Alison Avery

Elon freshman’s ‘many arms’ help walk her through college life

By Merissa Blitz

Walking the brick pathways of Colonnades’ residential area are two girls, arm in arm. One’s a little taller and seems to have a limp, but both girls are laughing and smiling.

“Whenever I got out, I’m like, ‘Mom, I have 50 new arms!” said Alison Avery, a freshman human services major at Elon University.

Avery takes pride in how many new “arms” she has acquired.
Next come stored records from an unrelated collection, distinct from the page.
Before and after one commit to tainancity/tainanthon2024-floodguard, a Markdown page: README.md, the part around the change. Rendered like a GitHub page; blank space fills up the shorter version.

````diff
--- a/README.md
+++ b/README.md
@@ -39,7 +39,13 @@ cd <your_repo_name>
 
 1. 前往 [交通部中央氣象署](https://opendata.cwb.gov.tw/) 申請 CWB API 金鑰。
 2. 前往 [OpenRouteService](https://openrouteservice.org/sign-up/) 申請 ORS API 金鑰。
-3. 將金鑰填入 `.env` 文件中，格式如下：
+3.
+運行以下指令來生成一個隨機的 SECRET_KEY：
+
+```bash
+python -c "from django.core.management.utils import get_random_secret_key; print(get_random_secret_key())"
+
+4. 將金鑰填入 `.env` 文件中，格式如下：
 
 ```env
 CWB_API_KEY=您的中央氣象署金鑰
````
Because she has Friedreich’s ataxia, she needs all the help she can get to keep her balance.

Friedreich’s ataxia is a neuromuscular, progressive, genetic disease that affects the person’s balance and muscle functions and can also cause vision impairment, hearing loss and slurred speech.

Since it’s a progressive disease, Avery didn’t find out until three years ago that she even had it. She had been playing sports just like any other kid – tennis and volleyball being her favorites – until she progressively started losing her balance more frequently.
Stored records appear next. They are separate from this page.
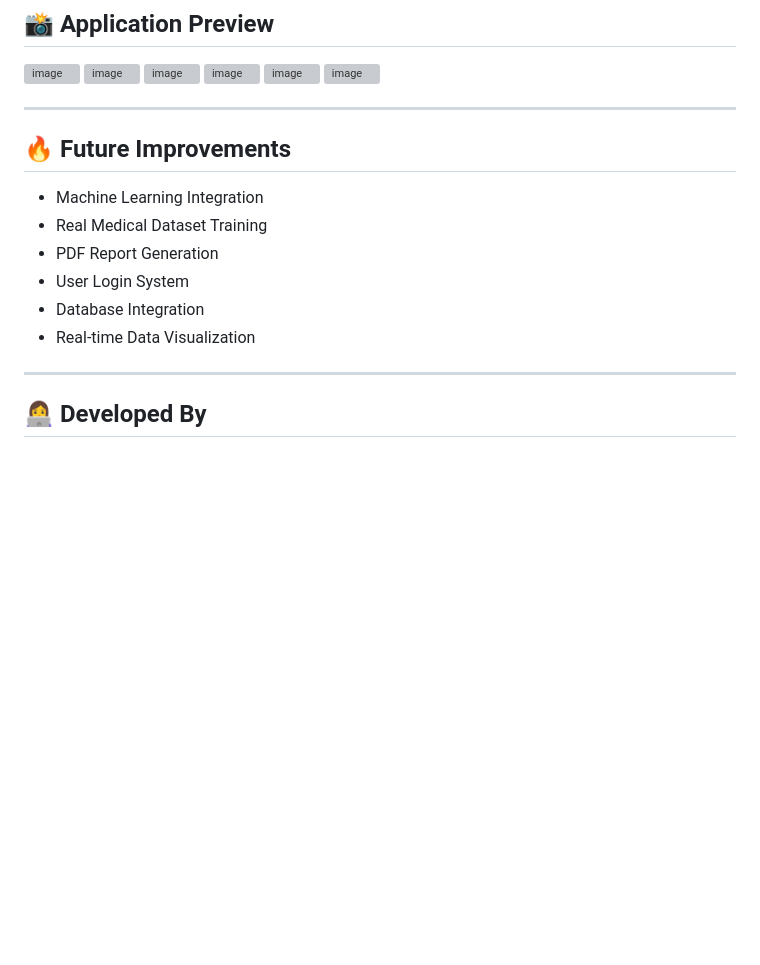
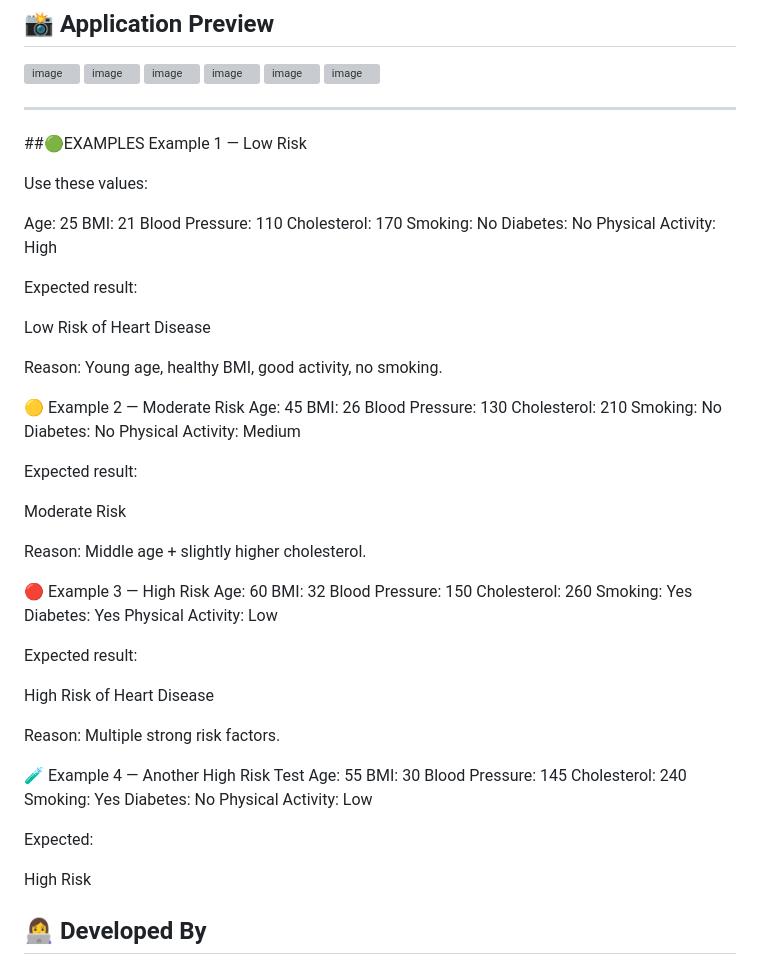
Before and after one commit to Zuveriya2527/Heart-Disease-Prediction, a Markdown page: README.md, the part around the change. Rendered like a GitHub page; blank space fills up the shorter version; grey boxes are pictures that could not be loaded.

Commit message:
Add examples for heart disease risk assessment
Added examples of risk assessments for heart disease based on various health metrics.

```diff
--- a/README.md
+++ b/README.md
@@ -103,16 +103,70 @@ https://drive.google.com/file/d/1DswfpczM6Pevgcg0N5g31_E6GC7S5zqf/view?usp=shari
 
 ---
 
-## 🔥 Future Improvements
+##🟢EXAMPLES
+Example 1 — Low Risk
 
-- Machine Learning Integration
-- Real Medical Dataset Training
-- PDF Report Generation
-- User Login System
-- Database Integration
-- Real-time Data Visualization
+Use these values:
 
----
+Age: 25
+BMI: 21
+Blood Pressure: 110
+Cholesterol: 170
+Smoking: No
+Diabetes: No
+Physical Activity: High
+
+Expected result:
+
+Low Risk of Heart Disease
+
+Reason:
+Young age, healthy BMI, good activity, no smoking.
+
+🟡 Example 2 — Moderate Risk
+Age: 45
+BMI: 26
+Blood Pressure: 130
+Cholesterol: 210
+Smoking: No
+Diabetes: No
+Physical Activity: Medium
+
+Expected result:
+
+Moderate Risk
+
+Reason:
+Middle age + slightly higher cholesterol.
+
+🔴 Example 3 — High Risk
+Age: 60
+BMI: 32
+Blood Pressure: 150
+Cholesterol: 260
+Smoking: Yes
+Diabetes: Yes
+Physical Activity: Low
+
+Expected result:
+
+High Risk of Heart Disease
+
+Reason:
+Multiple strong risk factors.
+
+🧪 Example 4 — Another High Risk Test
+Age: 55
+BMI: 30
+Blood Pressure: 145
+Cholesterol: 240
+Smoking: Yes
+Diabetes: No
+Physical Activity: Low
+
+Expected:
+
+High Risk
 
 ## 👩‍💻 Developed By
 
```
“I didn’t understand at first, I just thought I was klutzy,” Avery said. “When it was harder to walk downstairs, and I started holding onto people more when I walked around, I really understood that something was happening.”

Her sister Laurel, now 17 years old, was diagnosed with Friedreich’s ataxia when she was eight, so Avery’s parents had already been acclimated to the disease beforehand.

“When I started having symptoms of it, my parents knew exactly how to help me and explain it to me without scaring me,” Avery said.

When she was in the process of applying to Elon, Avery made sure to contact the disability services to request housing that was easily accessible to her and she said that they were pretty accommodating.

“I asked about classes and they said they could move any class I wanted if it was an issue and if I needed to get something closer to me,” Avery said.

Avery is lucky enough to have a car on campus and is able to park in the handicap parking spaces outside her classrooms.

Avery is lucky enough to have a car on campus and is able to park in the handicap parking spaces outside her classrooms.

Avery usually drives to class, since Colonnades is far away from the academic buildings, where she is able to park in a handicap spot. While most days it’s easy for her to find a parking spot, some days aren’t as easy.

“Some days I have to park outside of the brick walls and walk even further, across the street, up the hill, which is probably not safe at all,” Avery said, though she normally drives with people, so if that happens, she can hold on to them for support.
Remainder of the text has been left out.